Detected change data:
-----
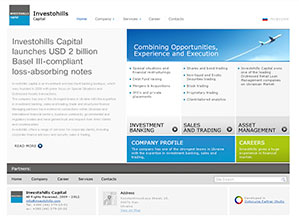
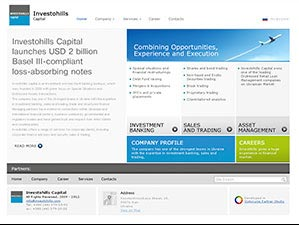
fix form main page and portfolio

diff --git a/css/style.css b/css/style.css
@@ -678,7 +678,7 @@ textarea  {
  ============================*/
 .tabs-section {
 	position: relative;
-	padding-bottom:360px;
+	padding-bottom:50px;
 	margin:0 0 40px;
 }
 .tabs-section .tabs {
@@ -686,28 +686,27 @@ textarea  {
 	bottom:0;
 	left:0;
 	z-index: 2;
+	text-align:center;
+	width:100%;
 }
 .main .tabs-section .tabs span {
-	width:140px;
-	height:100%;
-	height:78px;
+	text-indent: -999em;
 	cursor: pointer;
-}
-.main .tabs-section .tabs span:first-child {
-	width:300px;
+	text-align:left;
 }
 .tabs-section .tabs span{
-	padding:10px 15px;
 	position: relative;
-	display:block;
+	display: inline-block;
 	font-size:14px;
 	line-height: 18px;
-	float:left;
+
 	margin:0 0 15px 15px;
 	background: #eeeeee;
 	color:#000;
-	border-radius:10px;
+	border-radius:30px;
 	text-decoration: none;
+	min-height: 10px;
+	min-width: 17px;
 }
 .tabs-section .tabs span.active,
 .tabs-section .tabs span:hover,
@@ -718,14 +717,7 @@ textarea  {
 .tabs-section .tabs span.active {
 	cursor: default;
 }
-.tabs-section .tabs span.active:before {
-	content:"";
-	width:16px;
-	height:32px;
-	position: absolute;
-	top:-23px;
-	left:0;
-}
+
 .tabs-section .tab-body {
 	display: none;
 }
@@ -748,6 +740,7 @@ textarea  {
 }
 .tabs-section .picture {
 	margin:0 auto 20px;
+	display:none;
 }
 .tabs-section .picture img{
 	display:block;
@@ -848,8 +841,8 @@ ul.bullet-squre li:before {
 	margin:20px;
 }
 .sosials li {
-	float:left;
 	margin-left:7px;
+	display: inline-block;
 }
 .sosials li:first-child {
 	margin-left:0;
@@ -963,7 +956,7 @@ ul.bullet-squre li:before {
 	display:block;
 }
 .main-form-section .form-field {
-	margin:0 0 14px;
+	margin:0 0 4px;
 }
 .air-balls .main-form-section .form-field label {
 	color:#fff;
@@ -974,14 +967,18 @@ ul.bullet-squre li:before {
 	color:#000;
 	padding:7px 0;
 	font-size:13px;
+	line-height:15px;
+}
+.main-form-section .form-field textarea {
+	max-height:50px;
 }
 .main-form-section .form-field input,
 .main-form-section .form-field textarea {
 	width:100%;
 	background: #fff;
 	border:1px solid #c7c7c7;
-	padding:9px 10px;
-	font-size:13px;
+	padding:2px 5px;
+	font-size:11px;
 	color:#acacac;
 }
 .air-balls .main-form-section .form-field input,
@@ -1192,6 +1189,9 @@ a.btn-orange {
 	right:-155px;
 	top:10px;
 	z-index: 2;
+}
+.calculate-price .btn-orange:before {
+	display:none;
 }
 .estimate-page .right-side p {
 	line-height:24px;
@@ -1783,9 +1783,6 @@ a.btn-orange {
 	padding:10px;
 
 }
-.small-preview .screen-shot {
-	height:200px;
-}
 .screen-shot {
 	border:2px solid #a7a7a7;
 	margin:0 0 20px;
@@ -1839,4 +1836,15 @@ a.btn-orange {
 .icons-qr {
 	margin-top:7px;
 }
-
+@media only screen and (min-width: 1400px) {
+	.contact-header:after {
+		background: url("../img/ball-contact.jpg") no-repeat scroll 100% 0 rgba(0, 0, 0, 0);
+		bottom: -300px;
+		content: "";
+		height: 319px;
+		position: absolute;
+		right: -170px;
+		width: 270px;
+		z-index: 1;
+	}
+}

diff --git a/css/600.css b/css/600.css
@@ -118,7 +118,38 @@
 	width:50%;
 	float:left;
 }
-.small-preview .preview {
-	width:33.3333%;
+ .calculate-price .btn-orange:before {
+	display:block;
+}
+.tabs-section .tabs {
+	width:auto;
+}
+.main .tabs-section .tabs span {
+	width:140px;
+	height:100%;
+	height:78px;
+	text-indent: 0;
+}
+.main .tabs-section .tabs span:first-child {
+	width:300px;
+}
+.tabs-section .tabs span{
+	padding:10px 15px;
+	border-radius:10px;
 	float:left;
+	display:block;
+}
+.tabs-section .tabs span.active:before {
+	content:"";
+	width:16px;
+	height:32px;
+	position: absolute;
+	top:-23px;
+	left:0;
+}
+.tabs-section .picture {
+	display:block;
+}
+.tabs-section {
+	padding-bottom:360px;
 }

diff --git a/css/992.css b/css/992.css
@@ -64,24 +64,11 @@
     .tabs-section .discription ul.bullet-squre {
 		margin:0 0 20px 20px;
 	}
-    .main-form-section-discription {
-		text-align:left;
-		float:left;
-	    margin-left:0;
-	}
+
     .top-large-picture {
 	    /*margin-bottom:50px;*/
     }
-	.contact-header:after {
-		background: url("../img/ball-contact.jpg") no-repeat scroll 100% 0 rgba(0, 0, 0, 0);
-		bottom: -300px;
-		content: "";
-		height: 319px;
-		position: absolute;
-		right: -170px;
-		width: 270px;
-		z-index: 1;
-	}
+
 	.estimate-page .inn {
 		width:940px;
 	}

diff --git a/css/768.css b/css/768.css
@@ -77,3 +77,22 @@
 .tags {
 	margin:0 -7px 30px;
 }
+.main-form-section-discription {
+	text-align:left;
+	float:left;
+	margin-left:0;
+}
+.main-form-section .form-field {
+	margin: 0 0 14px;
+}
+.main-form-section .form-field input,
+.main-form-section .form-field textarea {
+	font-size:13px;
+	padding:8px 10px;
+}
+.main-form-section .form-field label {
+	line-height:18px;
+}
+.main-form-section .form-field textarea {
+	max-height: 200px;
+}

diff --git a/css/480.css b/css/480.css
@@ -3,9 +3,6 @@
 .tabs-section .tab-body {
 	padding:0 20px;
 }
-.tabs-section {
-	padding-bottom:220px;
-}
 .sosials {
 	margin:20px 0;
 }
@@ -16,4 +13,8 @@
 }
 .team .photo {
 	margin-left:0px;
+}
+.small-preview .preview {
+	width:33.3333%;
+	float:left;
 }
-----
Work order: Search the entries for the word "sosials". Copy every line where it occurs.

Response for this exercise:
 .sosials li {
 .sosials li:first-child {
 .sosials {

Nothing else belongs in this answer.